**Data supplied**
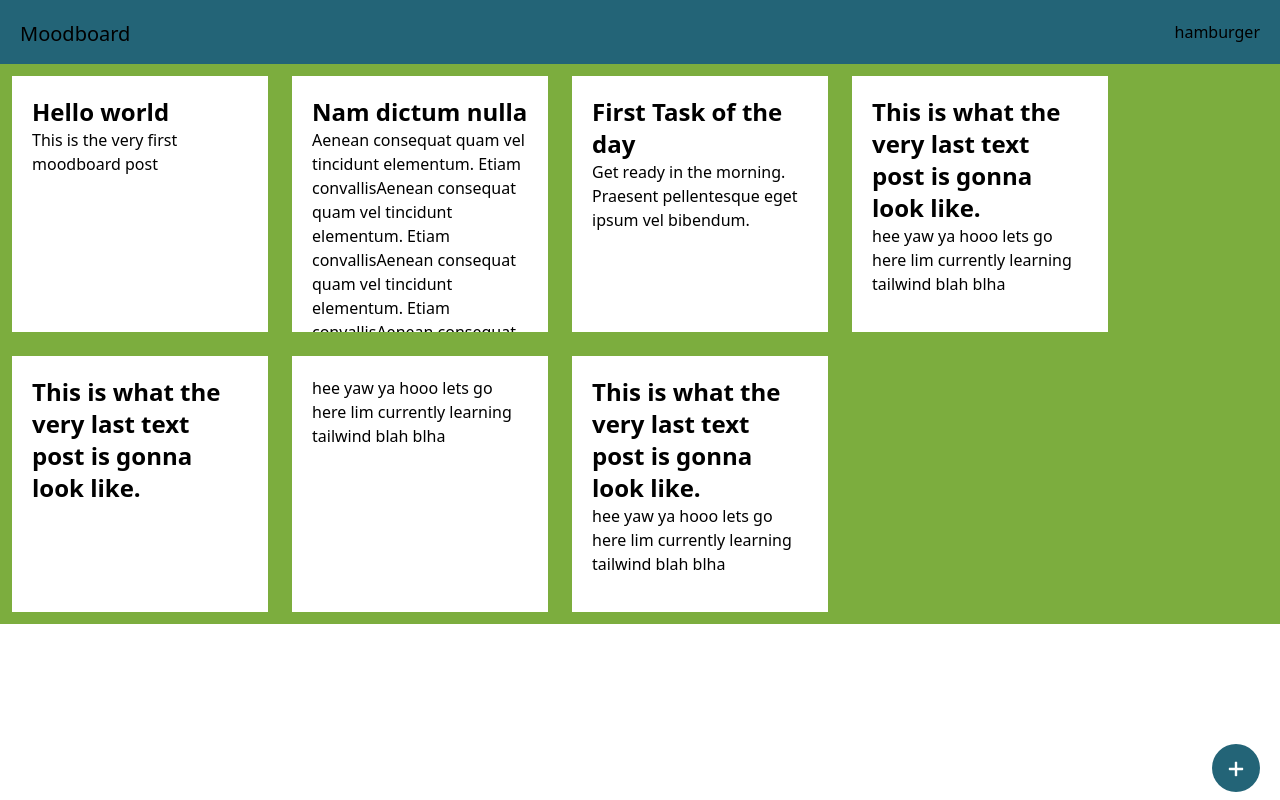
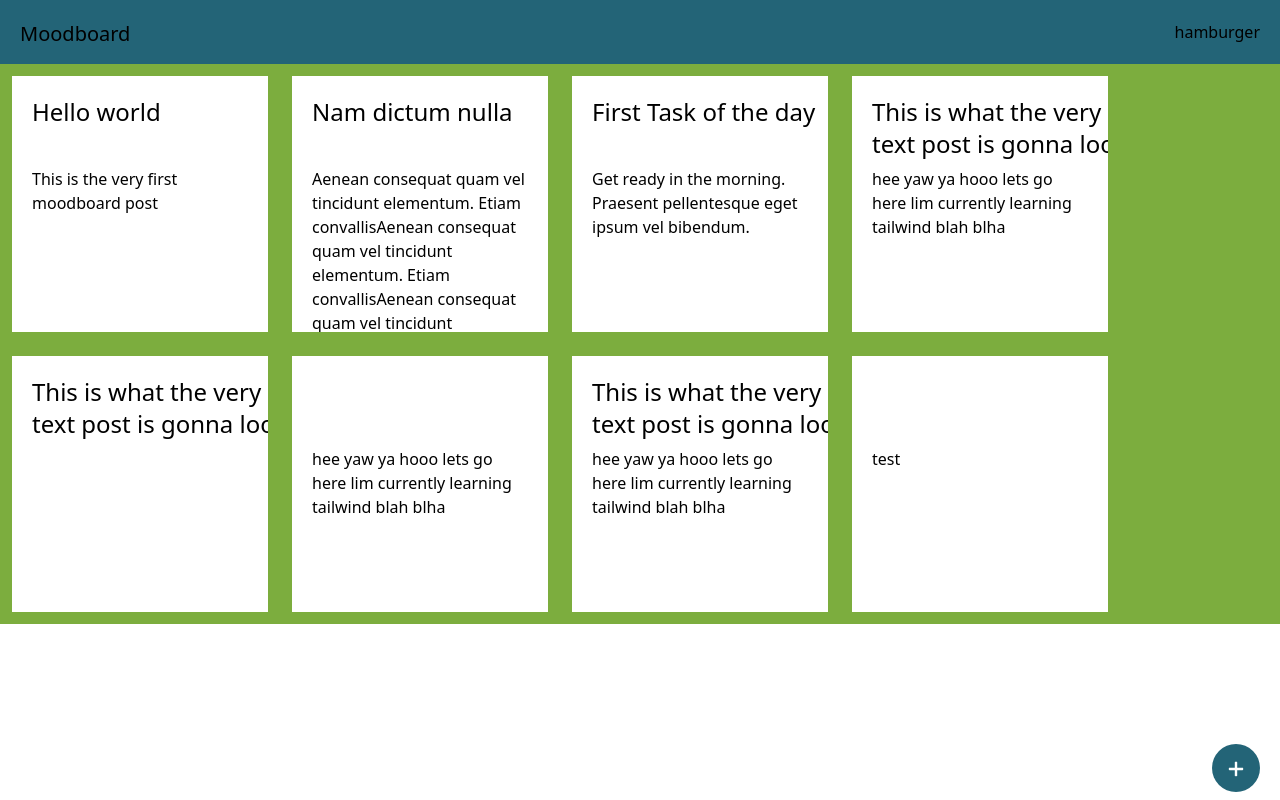
Before and after one commit to ivyla/Moodboard, a React (Create React App) app in the folder moodboard/: page / in a window 1280 px wide. Built offline with nearby package versions, Linux system fonts and the light colour scheme.

Commit message:
pre-auto resize of text

```diff
--- a/moodboard/src/App.js
+++ b/moodboard/src/App.js
@@ -1,15 +1,17 @@
 import "./App.css"
+import {useState} from "react"
 import AddPost from "./components/functional/AddPost"
 import NavBar from "./components/NavBar"
 import Post from "./components/views/Post"
 import posts from "./data/posts"
 
 function App() {
-    const postsToDisplay = posts.map(
-        (post) => <Post title={post.title} content={post.content} />
-        // console.log(post.title)
-    )
-    console.log(postsToDisplay)
+    const postsToDisplay = posts.map((post) => (
+        <Post title={post.title} content={post.content} newPost={false} />
+    ))
+
+    const [addPost, setAddPost] = useState(false)
+
     return (
         // <div className="h-screen bg-defaultBg">
         <div className="h-full bg-secondary">
@@ -17,10 +19,16 @@ function App() {
             {/* Container for posts interface */}
             <div className="block w-screen flex flex-column flex-grow">
                 {/* Display of all the posts */}
-                <div className="flex flex-row flex-wrap ">{postsToDisplay}</div>
+                <div className="flex flex-row flex-wrap ">
+                    {postsToDisplay}{" "}
+                    <Post
+                        className={addPost ? "block" : "hidden"}
+                        content={"test"}
+                    />{" "}
+                </div>
             </div>
             {/* Add Post floating bottom right button */}
-            <AddPost />
+            <AddPost setAddPost={setAddPost} addPost={addPost} />
         </div>
     )
 }
--- a/moodboard/src/components/functional/AddPost.js
+++ b/moodboard/src/components/functional/AddPost.js
@@ -1,27 +1,20 @@
 import {useState} from "react"
 
-const AddPost = () => {
+const AddPost = ({setAddPost, addPost}) => {
     const [displayDropdown, setDropdown] = useState(false)
-    let dropdownString
-    displayDropdown
-        ? (dropdownString = "w-20 bg-white text-center")
-        : (dropdownString = "hidden")
+    // let dropdownString
+    // displayDropdown
+    //     ? (dropdownString = "w-20 bg-white text-center")
+    //     : (dropdownString = "hidden")
 
-    const handlePress = () => setDropdown(!displayDropdown)
+    const handlePress = () => {
+        // setDropdown(!displayDropdown)
+        setAddPost(!addPost)
+        console.log("addPost: ", addPost)
+    }
 
     return (
         <div className="flex flex-col fixed right-0 bottom-0">
-            <div className={dropdownString}>
-                {" "}
-                <ul>
-                    {" "}
-                    <li>
-                        {" "}
-                        <button> howdy</button>{" "}
-                    </li>{" "}
-                    <li> Image </li> <li> Media </li>{" "}
-                </ul>{" "}
-            </div>
             <button
                 className="mx-5 my-2 w-12 h-12 bg-primary rounded-full"
                 onClick={handlePress}
--- a/moodboard/src/components/views/Post.js
+++ b/moodboard/src/components/views/Post.js
@@ -1,7 +1,21 @@
-const Post = ({title, content}) => {
+// An editable post
+import {useState} from "react"
+
+const Post = ({title, content, newPost}) => {
+    const [titleValue, setTitle] = useState(title)
+    const [contentValue, setContent] = useState(content)
+
+    const handleTitle = (event) => setTitle(event.target.value)
     return (
         <div className="w-64 h-64 bg-white m-3 p-5 overflow-y-auto">
-            <div className=" text-2xl font-bold ">{title}</div>
+            <div className=" text-2xl font-bold ">
+                {" "}
+                <textarea
+                    className="box-border break-words overflow-hidden"
+                    value={titleValue}
+                    onChange={handleTitle}
+                />
+            </div>
             <div className="text-base">{content}</div>
         </div>
     )
```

**What is required**
When the word "handlePress" shows up in a line of the entries, pull that line out.

**Solution below**
-    const handlePress = () => setDropdown(!displayDropdown)
+    const handlePress = () => {
                 onClick={handlePress}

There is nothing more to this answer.